» Task
I need the records below restated word for word, without their pictures.
⁂
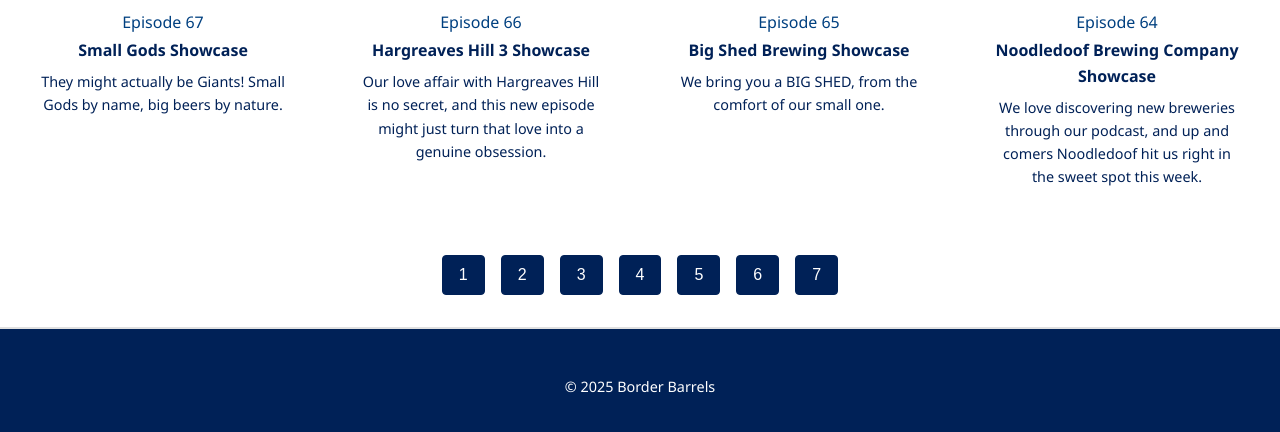
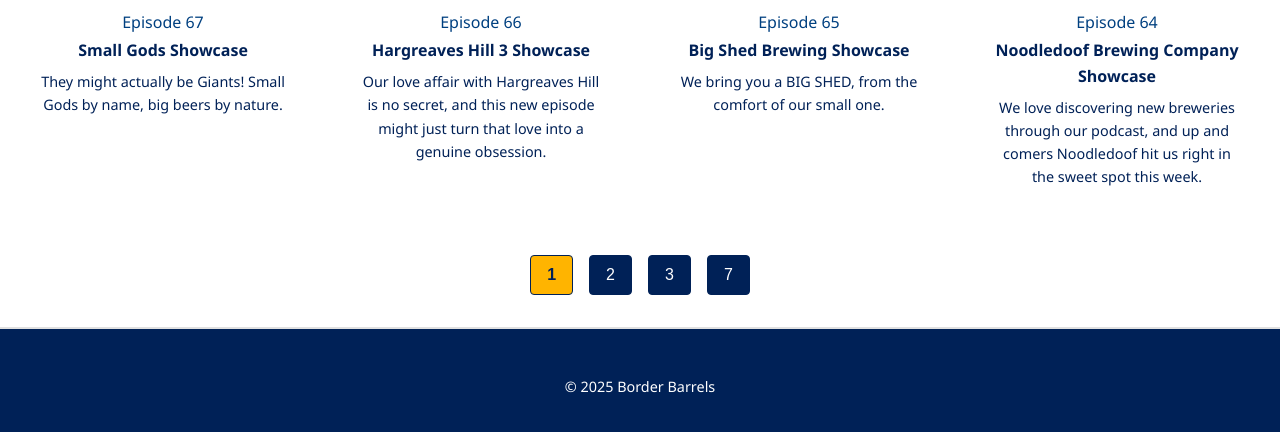
Before and after one commit to RuffLeader/border-barrels, a plain HTML site: page episodes.html in a window 1280 px wide. Shown: the part 1363-1795 px from the top of the page. Drawn offline with Linux system fonts and the light colour scheme.

Commit message:
Update episodes.html

```diff
--- a/episodes.html
+++ b/episodes.html
@@ -510,18 +510,45 @@
 function renderPagination(dataLength) {
   pagination.innerHTML = "";
   const pageCount = Math.ceil(dataLength / itemsPerPage);
+  const pages = [];
 
-  for (let i = 1; i <= pageCount; i++) {
+  const addButton = (page) => {
     const btn = document.createElement("button");
-    btn.textContent = i;
-    if (i === currentPage) btn.disabled = true;
+    btn.textContent = page;
+    if (page === currentPage) {
+      btn.disabled = true;
+      btn.style.backgroundColor = "#ffb400"; // highlight color
+      btn.style.color = "#002157";
+      btn.style.fontWeight = "bold";
+    }
     btn.addEventListener("click", () => {
-      currentPage = i;
+      currentPage = page;
       renderEpisodes(filteredData);
       renderPagination(filteredData.length);
     });
     pagination.appendChild(btn);
+  };
+
+  if (pageCount <= 1) return; // no pagination needed
+
+  // Always show first page
+  addButton(1);
+
+  // Pages before current
+  for (let i = currentPage - 2; i < currentPage; i++) {
+    if (i > 1) addButton(i);
   }
+
+  // Current page
+  if (currentPage > 1 && currentPage < pageCount) addButton(currentPage);
+
+  // Pages after current
+  for (let i = currentPage + 1; i <= currentPage + 2; i++) {
+    if (i < pageCount) addButton(i);
+  }
+
+  // Always show last page
+  if (pageCount > 1) addButton(pageCount);
 }
 
 function applySorting() {
```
⁂
» Result of this task
Before and after one commit to RuffLeader/border-barrels, a plain HTML site: page episodes.html in a window 1280 px wide. Shown: the part 1363-1795 px from the top of the page. Drawn offline with Linux system fonts and the light colour scheme.

Commit message:
Update episodes.html

```diff
--- a/episodes.html
+++ b/episodes.html
@@ -510,18 +510,45 @@
 function renderPagination(dataLength) {
   pagination.innerHTML = "";
   const pageCount = Math.ceil(dataLength / itemsPerPage);
+  const pages = [];
 
-  for (let i = 1; i <= pageCount; i++) {
+  const addButton = (page) => {
     const btn = document.createElement("button");
-    btn.textContent = i;
-    if (i === currentPage) btn.disabled = true;
+    btn.textContent = page;
+    if (page === currentPage) {
+      btn.disabled = true;
+      btn.style.backgroundColor = "#ffb400"; // highlight color
+      btn.style.color = "#002157";
+      btn.style.fontWeight = "bold";
+    }
     btn.addEventListener("click", () => {
-      currentPage = i;
+      currentPage = page;
       renderEpisodes(filteredData);
       renderPagination(filteredData.length);
     });
     pagination.appendChild(btn);
+  };
+
+  if (pageCount <= 1) return; // no pagination needed
+
+  // Always show first page
+  addButton(1);
+
+  // Pages before current
+  for (let i = currentPage - 2; i < currentPage; i++) {
+    if (i > 1) addButton(i);
   }
+
+  // Current page
+  if (currentPage > 1 && currentPage < pageCount) addButton(currentPage);
+
+  // Pages after current
+  for (let i = currentPage + 1; i <= currentPage + 2; i++) {
+    if (i < pageCount) addButton(i);
+  }
+
+  // Always show last page
+  if (pageCount > 1) addButton(pageCount);
 }
 
 function applySorting() {
```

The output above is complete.